Structured diff data
____________
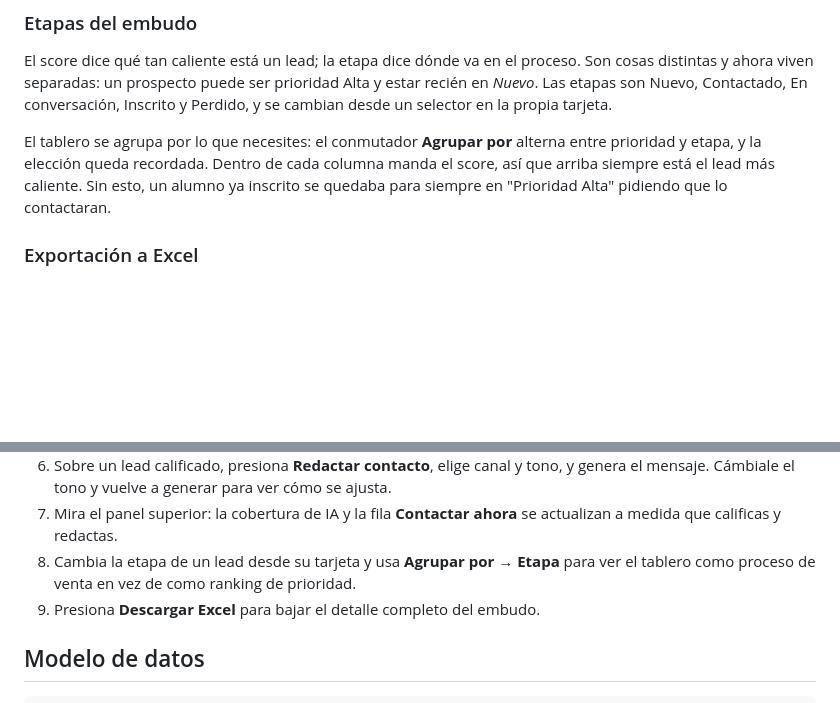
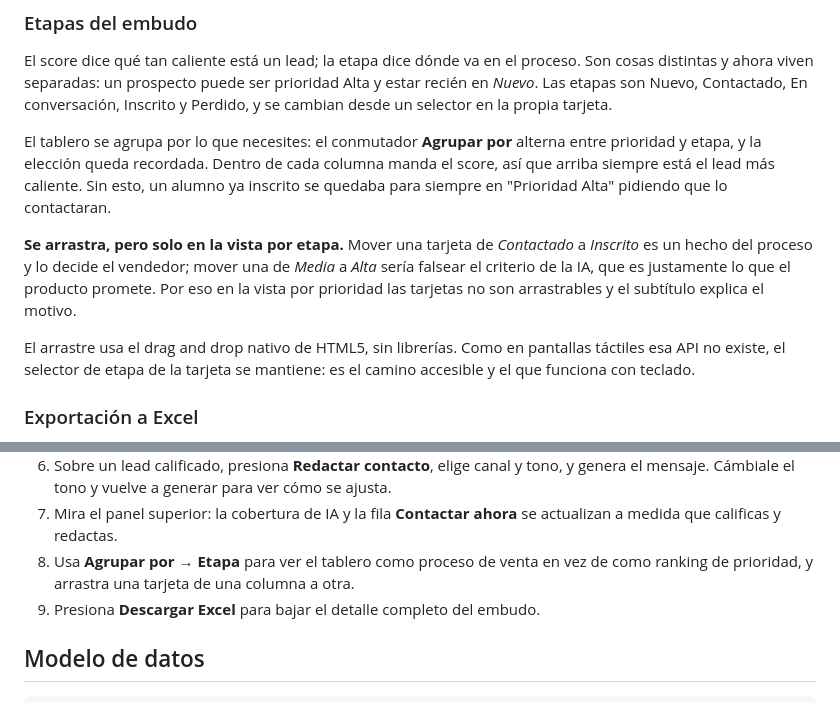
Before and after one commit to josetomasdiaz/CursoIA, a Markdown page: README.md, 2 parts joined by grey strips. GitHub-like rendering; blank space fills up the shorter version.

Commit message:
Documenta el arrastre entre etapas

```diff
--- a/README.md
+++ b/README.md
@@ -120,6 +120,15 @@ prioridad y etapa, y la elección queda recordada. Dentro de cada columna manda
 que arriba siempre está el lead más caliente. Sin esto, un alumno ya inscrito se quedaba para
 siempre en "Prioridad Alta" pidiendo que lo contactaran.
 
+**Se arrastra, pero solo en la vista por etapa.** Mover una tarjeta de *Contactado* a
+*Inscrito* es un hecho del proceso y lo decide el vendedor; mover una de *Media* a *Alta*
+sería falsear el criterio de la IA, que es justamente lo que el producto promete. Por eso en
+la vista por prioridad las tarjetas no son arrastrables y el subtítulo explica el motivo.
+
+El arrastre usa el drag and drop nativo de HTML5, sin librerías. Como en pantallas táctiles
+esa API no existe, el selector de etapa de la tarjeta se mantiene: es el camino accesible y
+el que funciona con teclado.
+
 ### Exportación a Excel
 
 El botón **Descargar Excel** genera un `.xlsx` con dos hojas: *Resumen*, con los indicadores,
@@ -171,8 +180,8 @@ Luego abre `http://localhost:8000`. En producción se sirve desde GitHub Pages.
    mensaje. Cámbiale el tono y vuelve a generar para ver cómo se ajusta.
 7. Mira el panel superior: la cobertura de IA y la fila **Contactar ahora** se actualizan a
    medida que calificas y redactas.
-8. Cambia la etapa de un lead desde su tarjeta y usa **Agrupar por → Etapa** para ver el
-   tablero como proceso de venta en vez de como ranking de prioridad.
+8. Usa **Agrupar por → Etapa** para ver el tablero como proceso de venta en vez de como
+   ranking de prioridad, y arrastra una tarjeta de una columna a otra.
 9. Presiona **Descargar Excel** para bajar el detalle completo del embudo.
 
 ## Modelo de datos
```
____________
- What to do -
Show every line of the data in which the word "proceso" appears.

- Task output -
+*Inscrito* es un hecho del proceso y lo decide el vendedor; mover una de *Media* a *Alta*
-   tablero como proceso de venta en vez de como ranking de prioridad.
+8. Usa **Agrupar por → Etapa** para ver el tablero como proceso de venta en vez de como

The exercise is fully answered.